DATA FOR THE TASK:
+---+

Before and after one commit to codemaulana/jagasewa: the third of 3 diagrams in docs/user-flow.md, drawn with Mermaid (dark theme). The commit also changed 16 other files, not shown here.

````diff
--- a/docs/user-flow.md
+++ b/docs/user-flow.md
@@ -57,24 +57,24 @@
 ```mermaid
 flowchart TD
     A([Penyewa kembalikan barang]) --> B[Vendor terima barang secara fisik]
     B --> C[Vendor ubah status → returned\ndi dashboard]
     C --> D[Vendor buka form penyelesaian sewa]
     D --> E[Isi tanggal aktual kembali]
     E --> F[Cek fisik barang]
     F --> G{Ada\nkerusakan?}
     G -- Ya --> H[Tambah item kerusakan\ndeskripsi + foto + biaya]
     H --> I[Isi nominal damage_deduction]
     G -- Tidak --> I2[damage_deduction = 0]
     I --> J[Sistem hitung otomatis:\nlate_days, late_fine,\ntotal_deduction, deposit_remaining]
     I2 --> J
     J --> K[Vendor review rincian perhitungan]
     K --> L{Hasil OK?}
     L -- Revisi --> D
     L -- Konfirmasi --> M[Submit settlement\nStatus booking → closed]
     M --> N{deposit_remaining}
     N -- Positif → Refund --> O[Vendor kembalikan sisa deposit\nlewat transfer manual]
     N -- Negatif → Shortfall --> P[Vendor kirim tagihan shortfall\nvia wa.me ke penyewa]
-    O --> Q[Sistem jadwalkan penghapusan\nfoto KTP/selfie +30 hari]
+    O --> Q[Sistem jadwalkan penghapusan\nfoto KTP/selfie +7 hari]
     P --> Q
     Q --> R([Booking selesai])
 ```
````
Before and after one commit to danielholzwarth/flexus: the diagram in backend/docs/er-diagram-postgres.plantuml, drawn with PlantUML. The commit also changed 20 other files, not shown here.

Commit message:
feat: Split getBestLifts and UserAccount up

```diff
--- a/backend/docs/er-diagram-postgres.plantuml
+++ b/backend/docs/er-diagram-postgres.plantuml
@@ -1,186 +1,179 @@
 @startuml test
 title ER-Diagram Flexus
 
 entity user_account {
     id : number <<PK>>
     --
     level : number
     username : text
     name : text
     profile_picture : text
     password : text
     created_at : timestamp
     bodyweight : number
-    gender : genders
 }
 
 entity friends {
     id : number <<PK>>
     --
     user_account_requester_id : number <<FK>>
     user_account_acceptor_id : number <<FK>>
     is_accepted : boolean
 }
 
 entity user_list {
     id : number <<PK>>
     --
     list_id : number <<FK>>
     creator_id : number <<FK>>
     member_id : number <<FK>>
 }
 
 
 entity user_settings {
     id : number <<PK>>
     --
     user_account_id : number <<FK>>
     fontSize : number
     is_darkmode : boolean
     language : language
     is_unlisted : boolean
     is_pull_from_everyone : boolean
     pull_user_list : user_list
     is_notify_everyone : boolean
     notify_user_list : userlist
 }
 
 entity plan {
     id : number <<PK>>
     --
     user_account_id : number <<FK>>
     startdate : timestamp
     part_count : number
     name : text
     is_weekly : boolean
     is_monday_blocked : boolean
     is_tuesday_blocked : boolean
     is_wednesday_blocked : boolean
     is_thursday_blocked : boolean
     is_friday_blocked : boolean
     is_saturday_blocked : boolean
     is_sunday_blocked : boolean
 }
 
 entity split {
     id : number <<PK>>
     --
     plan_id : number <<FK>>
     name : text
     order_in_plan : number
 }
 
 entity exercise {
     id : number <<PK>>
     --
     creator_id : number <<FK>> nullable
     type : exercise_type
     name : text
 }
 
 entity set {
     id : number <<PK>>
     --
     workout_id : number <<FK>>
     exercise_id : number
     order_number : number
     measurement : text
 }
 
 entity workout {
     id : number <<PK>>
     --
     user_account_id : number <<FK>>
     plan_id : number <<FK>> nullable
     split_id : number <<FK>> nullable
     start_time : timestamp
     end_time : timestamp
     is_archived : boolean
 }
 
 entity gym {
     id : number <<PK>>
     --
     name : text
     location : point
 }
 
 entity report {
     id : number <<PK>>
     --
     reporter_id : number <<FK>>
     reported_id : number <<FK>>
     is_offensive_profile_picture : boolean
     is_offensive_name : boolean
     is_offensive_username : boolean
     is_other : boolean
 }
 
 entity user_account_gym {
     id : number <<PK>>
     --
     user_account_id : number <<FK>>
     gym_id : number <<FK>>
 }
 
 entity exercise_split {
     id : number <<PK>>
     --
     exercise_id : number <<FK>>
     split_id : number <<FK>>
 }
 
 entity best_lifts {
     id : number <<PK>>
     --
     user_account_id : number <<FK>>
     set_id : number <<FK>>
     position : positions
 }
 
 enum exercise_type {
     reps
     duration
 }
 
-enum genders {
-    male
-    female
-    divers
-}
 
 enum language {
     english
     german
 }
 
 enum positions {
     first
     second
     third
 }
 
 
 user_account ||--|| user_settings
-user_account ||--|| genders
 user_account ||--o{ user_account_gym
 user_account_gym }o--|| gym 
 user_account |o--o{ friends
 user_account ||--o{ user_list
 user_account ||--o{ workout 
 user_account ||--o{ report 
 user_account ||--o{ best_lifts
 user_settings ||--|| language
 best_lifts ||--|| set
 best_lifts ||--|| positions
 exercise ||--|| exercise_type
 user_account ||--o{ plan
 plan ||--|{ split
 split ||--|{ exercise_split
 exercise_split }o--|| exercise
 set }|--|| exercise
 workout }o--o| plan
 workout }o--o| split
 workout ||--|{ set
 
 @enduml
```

+---+

Write out the material exactly as given.

WRITTEN SOLUTION:
Before and after one commit to codemaulana/jagasewa: the third of 3 diagrams in docs/user-flow.md, drawn with Mermaid (dark theme). The commit also changed 16 other files, not shown here.

````diff
--- a/docs/user-flow.md
+++ b/docs/user-flow.md
@@ -57,24 +57,24 @@
 ```mermaid
 flowchart TD
     A([Penyewa kembalikan barang]) --> B[Vendor terima barang secara fisik]
     B --> C[Vendor ubah status → returned\ndi dashboard]
     C --> D[Vendor buka form penyelesaian sewa]
     D --> E[Isi tanggal aktual kembali]
     E --> F[Cek fisik barang]
     F --> G{Ada\nkerusakan?}
     G -- Ya --> H[Tambah item kerusakan\ndeskripsi + foto + biaya]
     H --> I[Isi nominal damage_deduction]
     G -- Tidak --> I2[damage_deduction = 0]
     I --> J[Sistem hitung otomatis:\nlate_days, late_fine,\ntotal_deduction, deposit_remaining]
     I2 --> J
     J --> K[Vendor review rincian perhitungan]
     K --> L{Hasil OK?}
     L -- Revisi --> D
     L -- Konfirmasi --> M[Submit settlement\nStatus booking → closed]
     M --> N{deposit_remaining}
     N -- Positif → Refund --> O[Vendor kembalikan sisa deposit\nlewat transfer manual]
     N -- Negatif → Shortfall --> P[Vendor kirim tagihan shortfall\nvia wa.me ke penyewa]
-    O --> Q[Sistem jadwalkan penghapusan\nfoto KTP/selfie +30 hari]
+    O --> Q[Sistem jadwalkan penghapusan\nfoto KTP/selfie +7 hari]
     P --> Q
     Q --> R([Booking selesai])
 ```
````
Before and after one commit to danielholzwarth/flexus: the diagram in backend/docs/er-diagram-postgres.plantuml, drawn with PlantUML. The commit also changed 20 other files, not shown here.

Commit message:
feat: Split getBestLifts and UserAccount up

```diff
--- a/backend/docs/er-diagram-postgres.plantuml
+++ b/backend/docs/er-diagram-postgres.plantuml
@@ -1,186 +1,179 @@
 @startuml test
 title ER-Diagram Flexus
 
 entity user_account {
     id : number <<PK>>
     --
     level : number
     username : text
     name : text
     profile_picture : text
     password : text
     created_at : timestamp
     bodyweight : number
-    gender : genders
 }
 
 entity friends {
     id : number <<PK>>
     --
     user_account_requester_id : number <<FK>>
     user_account_acceptor_id : number <<FK>>
     is_accepted : boolean
 }
 
 entity user_list {
     id : number <<PK>>
     --
     list_id : number <<FK>>
     creator_id : number <<FK>>
     member_id : number <<FK>>
 }
 
 
 entity user_settings {
     id : number <<PK>>
     --
     user_account_id : number <<FK>>
     fontSize : number
     is_darkmode : boolean
     language : language
     is_unlisted : boolean
     is_pull_from_everyone : boolean
     pull_user_list : user_list
     is_notify_everyone : boolean
     notify_user_list : userlist
 }
 
 entity plan {
     id : number <<PK>>
     --
     user_account_id : number <<FK>>
     startdate : timestamp
     part_count : number
     name : text
     is_weekly : boolean
     is_monday_blocked : boolean
     is_tuesday_blocked : boolean
     is_wednesday_blocked : boolean
     is_thursday_blocked : boolean
     is_friday_blocked : boolean
     is_saturday_blocked : boolean
     is_sunday_blocked : boolean
 }
 
 entity split {
     id : number <<PK>>
     --
     plan_id : number <<FK>>
     name : text
     order_in_plan : number
 }
 
 entity exercise {
     id : number <<PK>>
     --
     creator_id : number <<FK>> nullable
     type : exercise_type
     name : text
 }
 
 entity set {
     id : number <<PK>>
     --
     workout_id : number <<FK>>
     exercise_id : number
     order_number : number
     measurement : text
 }
 
 entity workout {
     id : number <<PK>>
     --
     user_account_id : number <<FK>>
     plan_id : number <<FK>> nullable
     split_id : number <<FK>> nullable
     start_time : timestamp
     end_time : timestamp
     is_archived : boolean
 }
 
 entity gym {
     id : number <<PK>>
     --
     name : text
     location : point
 }
 
 entity report {
     id : number <<PK>>
     --
     reporter_id : number <<FK>>
     reported_id : number <<FK>>
     is_offensive_profile_picture : boolean
     is_offensive_name : boolean
     is_offensive_username : boolean
     is_other : boolean
 }
 
 entity user_account_gym {
     id : number <<PK>>
     --
     user_account_id : number <<FK>>
     gym_id : number <<FK>>
 }
 
 entity exercise_split {
     id : number <<PK>>
     --
     exercise_id : number <<FK>>
     split_id : number <<FK>>
 }
 
 entity best_lifts {
     id : number <<PK>>
     --
     user_account_id : number <<FK>>
     set_id : number <<FK>>
     position : positions
 }
 
 enum exercise_type {
     reps
     duration
 }
 
-enum genders {
-    male
-    female
-    divers
-}
 
 enum language {
     english
     german
 }
 
 enum positions {
     first
     second
     third
 }
 
 
 user_account ||--|| user_settings
-user_account ||--|| genders
 user_account ||--o{ user_account_gym
 user_account_gym }o--|| gym 
 user_account |o--o{ friends
 user_account ||--o{ user_list
 user_account ||--o{ workout 
 user_account ||--o{ report 
 user_account ||--o{ best_lifts
 user_settings ||--|| language
 best_lifts ||--|| set
 best_lifts ||--|| positions
 exercise ||--|| exercise_type
 user_account ||--o{ plan
 plan ||--|{ split
 split ||--|{ exercise_split
 exercise_split }o--|| exercise
 set }|--|| exercise
 workout }o--o| plan
 workout }o--o| split
 workout ||--|{ set
 
 @enduml
```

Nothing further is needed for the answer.